§ What you are asked to do:
Report the number of lines in the data below that hold "this", without any other words.

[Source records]

--*--

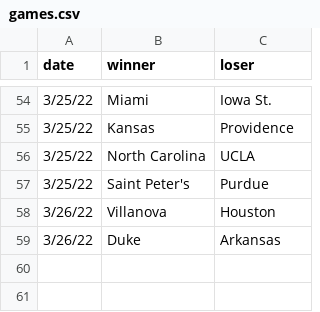
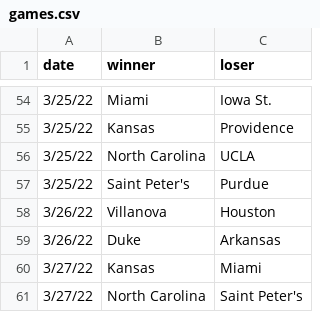
Before and after one commit to MikeMcLarnon/march-madness, a CSV file: static/games.csv, drawn as a sheet; only a part is shown, gaps mark what is left out; the diff names each change by its address in the sheet, - before the commit and + after, or states it on an @@ line.

```diff
--- a/static/games.csv
+++ b/static/games.csv
+row 60: 3/27/22 | Kansas | Miami
+row 61: 3/27/22 | North Carolina | Saint Peter's
```
Also changed, not shown: 1 other file.
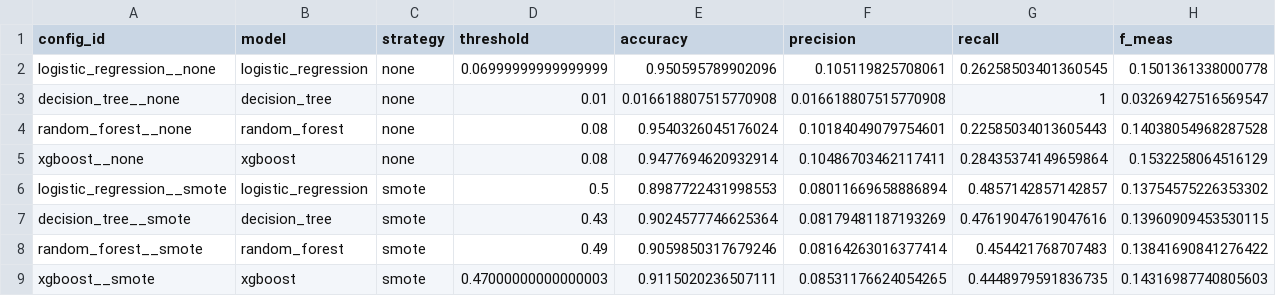
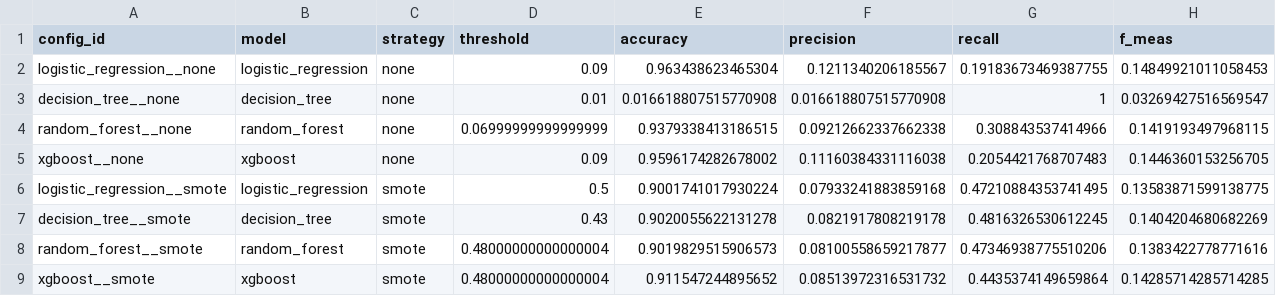
Before and after one commit to hamzaassal/ACT209, a CSV file: travel-insurance-ml-agent/reports/model_thresholds.csv, drawn as a sheet.

```diff
--- a/travel-insurance-ml-agent/reports/model_thresholds.csv
+++ b/travel-insurance-ml-agent/reports/model_thresholds.csv
@@ -1,9 +1,9 @@
 config_id,model,strategy,threshold,accuracy,precision,recall,f_meas
-logistic_regression__none,logistic_regression,none,0.06999999999999999,0.950595789902096,0.105119825708061,0.26258503401360545,0.1501361338000778
+logistic_regression__none,logistic_regression,none,0.09,0.963438623465304,0.1211340206185567,0.19183673469387755,0.14849921011058453
 decision_tree__none,decision_tree,none,0.01,0.016618807515770908,0.016618807515770908,1,0.03269427516569547
-random_forest__none,random_forest,none,0.08,0.9540326045176024,0.10184049079754601,0.22585034013605443,0.14038054968287528
-xgboost__none,xgboost,none,0.08,0.9477694620932914,0.10486703462117411,0.28435374149659864,0.1532258064516129
-logistic_regression__smote,logistic_regression,smote,0.5,0.8987722431998553,0.08011669658886894,0.4857142857142857,0.13754575226353302
-decision_tree__smote,decision_tree,smote,0.43,0.9024577746625364,0.08179481187193269,0.47619047619047616,0.13960909453530115
-random_forest__smote,random_forest,smote,0.49,0.9059850317679246,0.08164263016377414,0.454421768707483,0.13841690841276422
-xgboost__smote,xgboost,smote,0.47000000000000003,0.9115020236507111,0.08531176624054265,0.4448979591836735,0.14316987740805603
+random_forest__none,random_forest,none,0.06999999999999999,0.9379338413186515,0.09212662337662338,0.308843537414966,0.1419193497968115
+xgboost__none,xgboost,none,0.09,0.9596174282678002,0.11160384331116038,0.2054421768707483,0.1446360153256705
+logistic_regression__smote,logistic_regression,smote,0.5,0.9001741017930224,0.07933241883859168,0.47210884353741495,0.13583871599138775
+decision_tree__smote,decision_tree,smote,0.43,0.9020055622131278,0.0821917808219178,0.4816326530612245,0.1404204680682269
+random_forest__smote,random_forest,smote,0.48000000000000004,0.9019829515906573,0.08100558659217877,0.47346938775510206,0.1383422778771616
+xgboost__smote,xgboost,smote,0.48000000000000004,0.911547244895652,0.08513972316531732,0.4435374149659864,0.14285714285714285
```
Also changed, not shown: travel-insurance-ml-agent/reports/final_metrics.csv, travel-insurance-ml-agent/reports/model_comparison.csv, 12 other files.
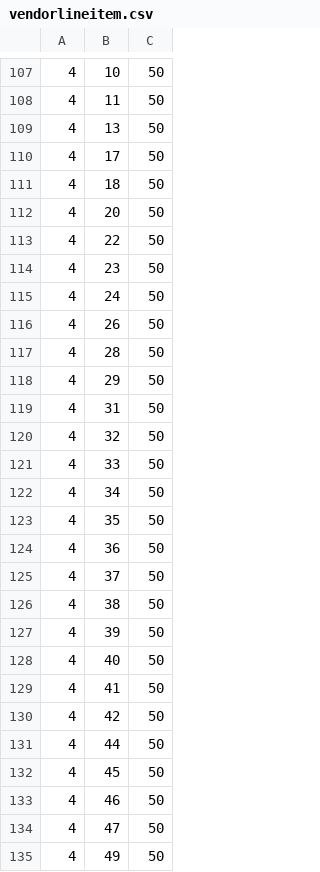
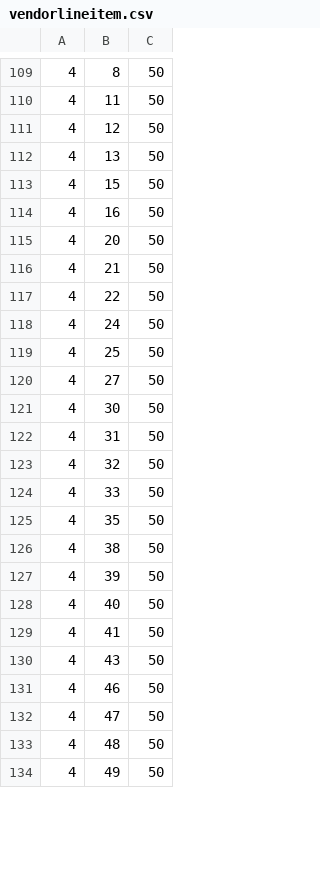
Before and after one commit to Dan1730/equipoGrandePOS, a CSV file: DatabaseTool/InitialDatabase/vendorlineitem.csv, drawn as a sheet; only a part is shown, gaps mark what is left out; the diff covers the shown part only.

```diff
--- a/DatabaseTool/InitialDatabase/vendorlineitem.csv
+++ b/DatabaseTool/InitialDatabase/vendorlineitem.csv
@@ -107,13 +109,14 @@
-4,10,50
+4,8,50
 4,11,50
+4,12,50
 4,13,50
-4,17,50
-4,18,50
+4,15,50
+4,16,50
 4,20,50
+4,21,50
 4,22,50
-4,23,50
 4,24,50
-4,26,50
-4,28,50
-4,29,50
+4,25,50
+4,27,50
+4,30,50
 4,31,50
@@ -121,6 +124,3 @@
 4,33,50
-4,34,50
 4,35,50
-4,36,50
-4,37,50
 4,38,50
@@ -129,7 +129,6 @@
 4,41,50
-4,42,50
-4,44,50
-4,45,50
+4,43,50
 4,46,50
 4,47,50
+4,48,50
 4,49,50
```
Also changed, not shown: 14 added rows, 9 removed rows and 23 edited cells elsewhere in this file, DatabaseTool/InitialDatabase/salehistory.csv, DatabaseTool/InitialDatabase/salelineitem.csv, 2 other files.
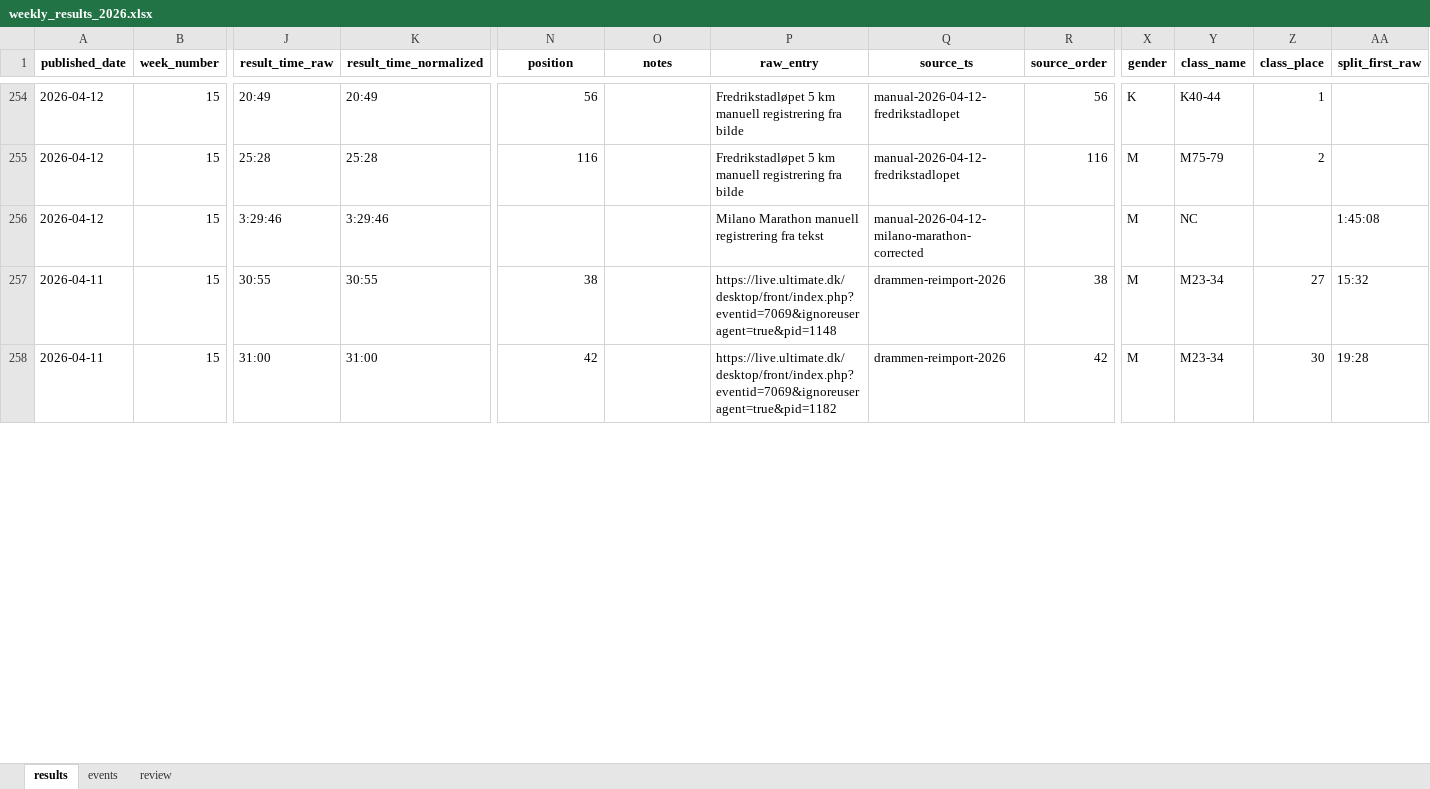
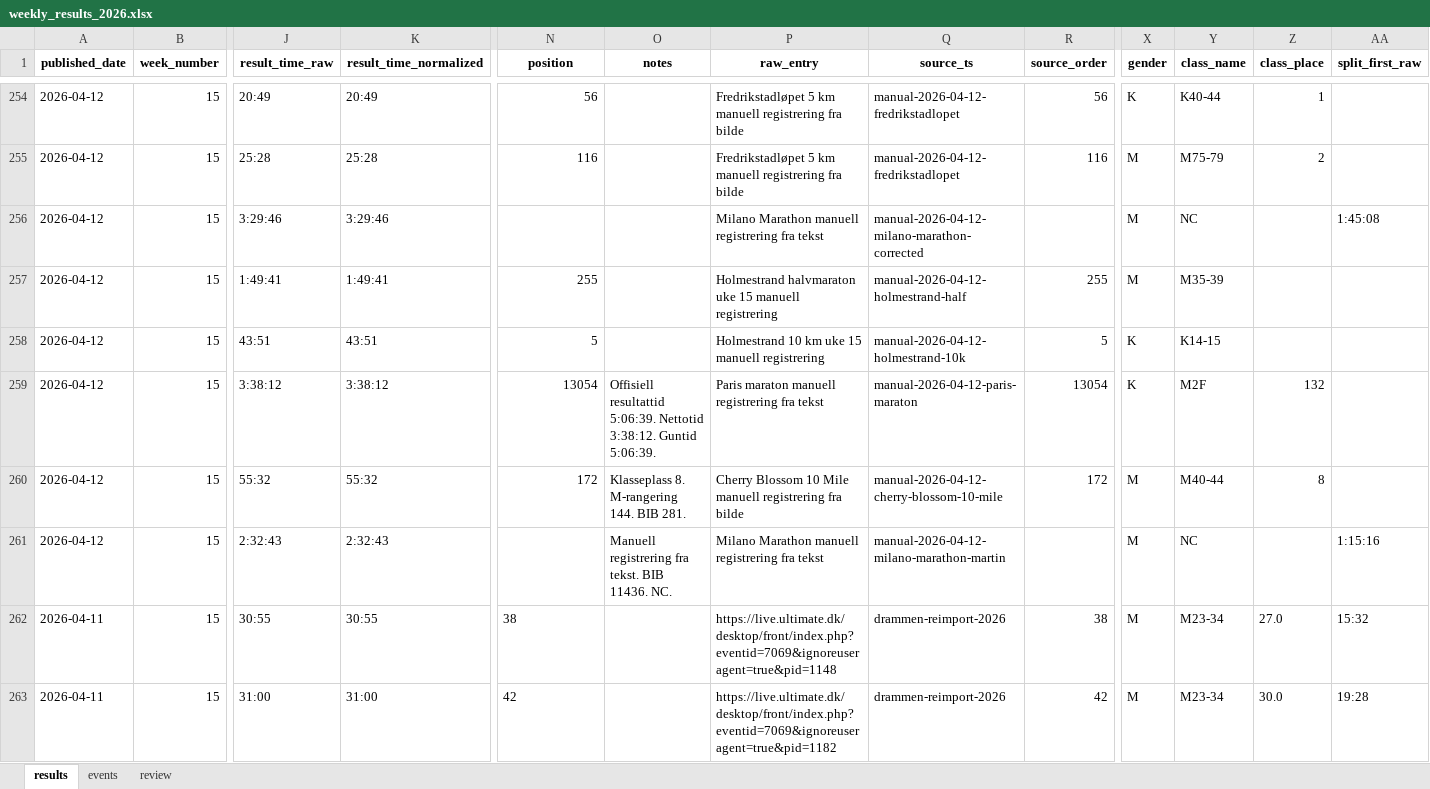
Before and after one commit to gustavByte/sk-vidar-2026-resultater, an Excel workbook: data/arbeidsfiler/weekly_results_2026.xlsx, sheet results, drawn as a sheet; only a part is shown, gaps mark what is left out; values as stored, in another font and other column widths than the file's, no borders; addresses are those after the commit; rows hold the shown columns only; the diff covers the shown part only; the diff names each change by its address in the sheet, - before the commit and + after, or states it on an @@ line.

Commit message:
Rett navn og oppdater publiserte resultater

```diff
--- a/data/arbeidsfiler/weekly_results_2026.xlsx (sheet results)
+++ b/data/arbeidsfiler/weekly_results_2026.xlsx (sheet results)
+row 257: 2026-04-12 | 15 | 1:49:41 | 1:49:41 | 255 |  | Holmestrand halvmaraton uke 15 manuell registrering | manual-2026-04-12-holmestrand-half | 255 | M | M35-39
+row 258: 2026-04-12 | 15 | 43:51 | 43:51 | 5 |  | Holmestrand 10 km uke 15 manuell registrering | manual-2026-04-12-holmestrand-10k | 5 | K | K14-15
+row 259: 2026-04-12 | 15 | 3:38:12 | 3:38:12 | 13054 | Offisiell resultattid 5:06:39. Nettotid 3:38:12. Guntid 5:06:39. | Paris maraton manuell registrering fra tekst | manual-2026-04-12-paris-maraton | 13054 | K | M2F | 132
+row 260: 2026-04-12 | 15 | 55:32 | 55:32 | 172 | Klasseplass 8. M-rangering 144. BIB 281. | Cherry Blossom 10 Mile manuell registrering fra bilde | manual-2026-04-12-cherry-blossom-10-mile | 172 | M | M40-44 | 8
+row 261: 2026-04-12 | 15 | 2:32:43 | 2:32:43 |  | Manuell registrering fra tekst. BIB 11436. NC. | Milano Marathon manuell registrering fra tekst | manual-2026-04-12-milano-marathon-martin |  | M | NC |  | 1:15:16
-N262:N263 alignment: right
+N262:N263 alignment: left
-Z262 (class_place): 27
+Z262 (class_place): 27.0
-Z263 (class_place): 30
+Z263 (class_place): 30.0
```
Also changed, not shown: 5 removed rows, 113 edited cells and cell formats elsewhere in this sheet, 6 other files.
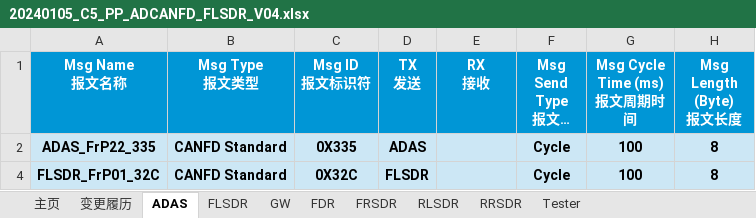
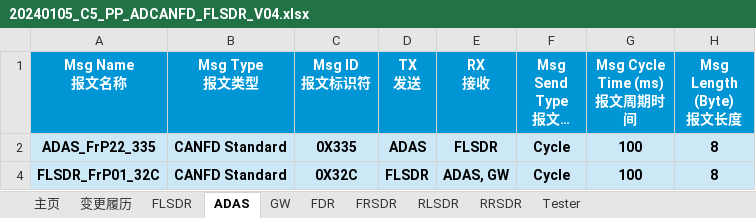
Before and after one commit to yannick-cn/dbc_view, an Excel workbook: 20240105_C5_PP_ADCANFD_FLSDR_V04.xlsx, sheet ADAS, drawn as a sheet; only a part is shown; long unchanged cells end in …; values as stored, in another font and other column widths than the file's, no borders; the diff names each change by its address in the sheet, - before the commit and + after, or states it on an @@ line.

Commit message:
refactor: Update DBC file structure and enhance receiver handling in Excel export
- Rearranged the order of bus units in the DBC file for clarity.
- Updated signal receiver definitions to include relevant bus units, improving data accuracy.
- Enhanced the Excel export logic to correctly parse and display signal receivers, ensuring no data is lost during export.
- Improved the DBC parser to merge signal receivers into their respective messages when missing, enhancing data integrity.

```diff
--- a/20240105_C5_PP_ADCANFD_FLSDR_V04.xlsx (sheet ADAS)
+++ b/20240105_C5_PP_ADCANFD_FLSDR_V04.xlsx (sheet ADAS)
@@ sheet tab order changed: 主页 | 变更履历 | FLSDR | ADAS | GW | FDR | FRSDR | RLSDR | RRSDR | Tester @@
-E2 (RX 接收): (empty)
+E2 (RX 接收): FLSDR
-E4 (RX 接收): (empty)
+E4 (RX 接收): ADAS, GW
```
Also changed, not shown: sheet FLSDR, sheet GW, sheet Tester, sheet FDR, sheet FRSDR, sheet RLSDR, 1 more sheet, hidden cells, 3 other files.
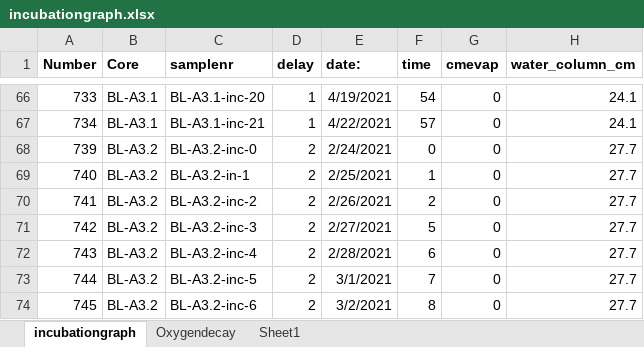
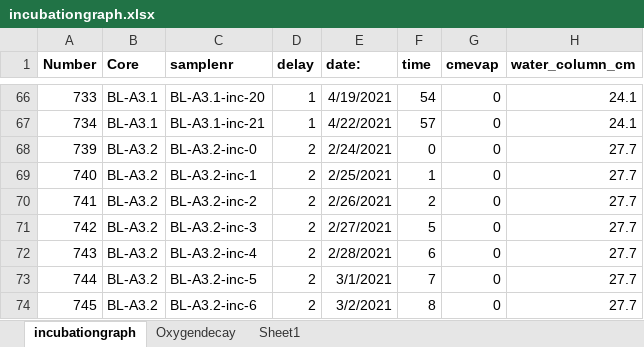
Before and after one commit to harmvankup/Master_Thesis, an Excel workbook: index/data/incubationgraph.xlsx, sheet incubationgraph, drawn as a sheet; only a part is shown, gaps mark what is left out; values as stored, in another font and other column widths than the file's, no borders; the diff names each change by its address in the sheet, - before the commit and + after, or states it on an @@ line.

```diff
--- a/index/data/incubationgraph.xlsx (sheet incubationgraph)
+++ b/index/data/incubationgraph.xlsx (sheet incubationgraph)
-C69 (samplenr): BL-A3.2-in-1
+C69 (samplenr): BL-A3.2-inc-1
```
Also changed, not shown: 17 other files.
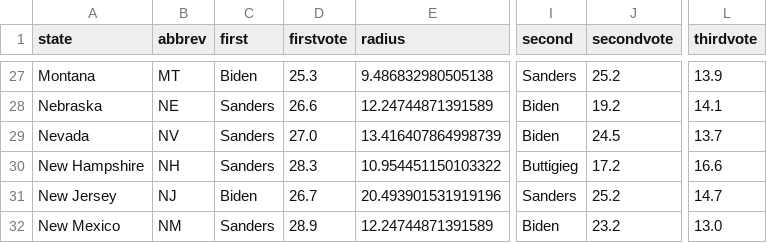
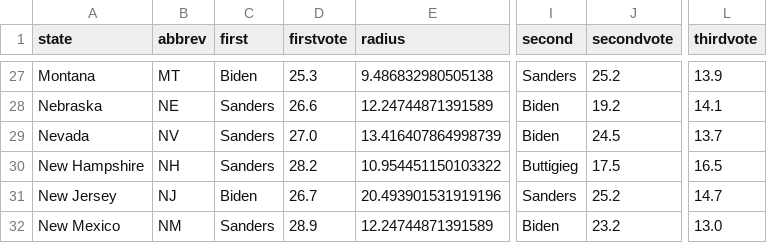
Before and after one commit to ben2vec/jhkforecasts, a CSV file: democratic_primary/bubblemap.csv, drawn as a sheet; only a part is shown, gaps mark what is left out; the diff names each change by its address in the sheet, - before the commit and + after, or states it on an @@ line.

```diff
--- a/democratic_primary/bubblemap.csv
+++ b/democratic_primary/bubblemap.csv
-D30 (firstvote): 28.3
+D30 (firstvote): 28.2
-J30 (secondvote): 17.2
+J30 (secondvote): 17.5
-L30 (thirdvote): 16.6
+L30 (thirdvote): 16.5
```
Also changed, not shown: democratic_primary/Sheet1.csv, democratic_primary/candbubblemaps.csv, 8 other files.
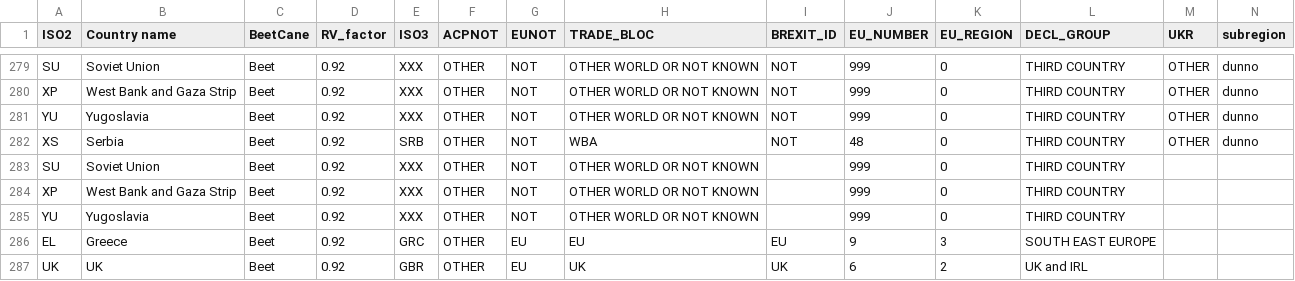
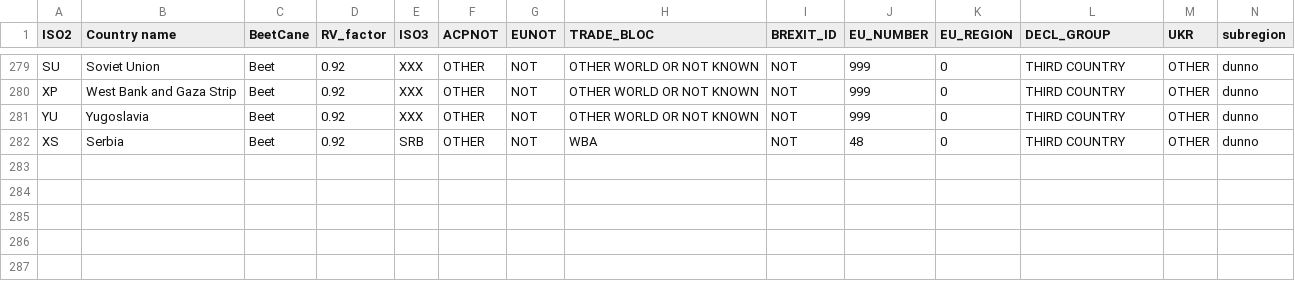
Before and after one commit to hoolio61/data, a CSV file: jules_biglist.csv, drawn as a sheet; only a part is shown, gaps mark what is left out; rows hold the shown columns only; the diff names each change by its address in the sheet, - before the commit and + after, or states it on an @@ line.

Commit message:
Add files via upload

```diff
--- a/jules_biglist.csv
+++ b/jules_biglist.csv
-row 283: SU | Soviet Union | Beet | 0.92 | XXX | OTHER | NOT | OTHER WORLD OR NOT KNOWN |  | 999 | 0 | THIRD COUNTRY
-row 284: XP | West Bank and Gaza Strip | Beet | 0.92 | XXX | OTHER | NOT | OTHER WORLD OR NOT KNOWN |  | 999 | 0 | THIRD COUNTRY
-row 285: YU | Yugoslavia | Beet | 0.92 | XXX | OTHER | NOT | OTHER WORLD OR NOT KNOWN |  | 999 | 0 | THIRD COUNTRY
-row 286: EL | Greece | Beet | 0.92 | GRC | OTHER | EU | EU | EU | 9 | 3 | SOUTH EAST EUROPE
-row 287: UK | UK | Beet | 0.92 | GBR | OTHER | EU | UK | UK | 6 | 2 | UK and IRL
```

--*--

§ Answer area:
2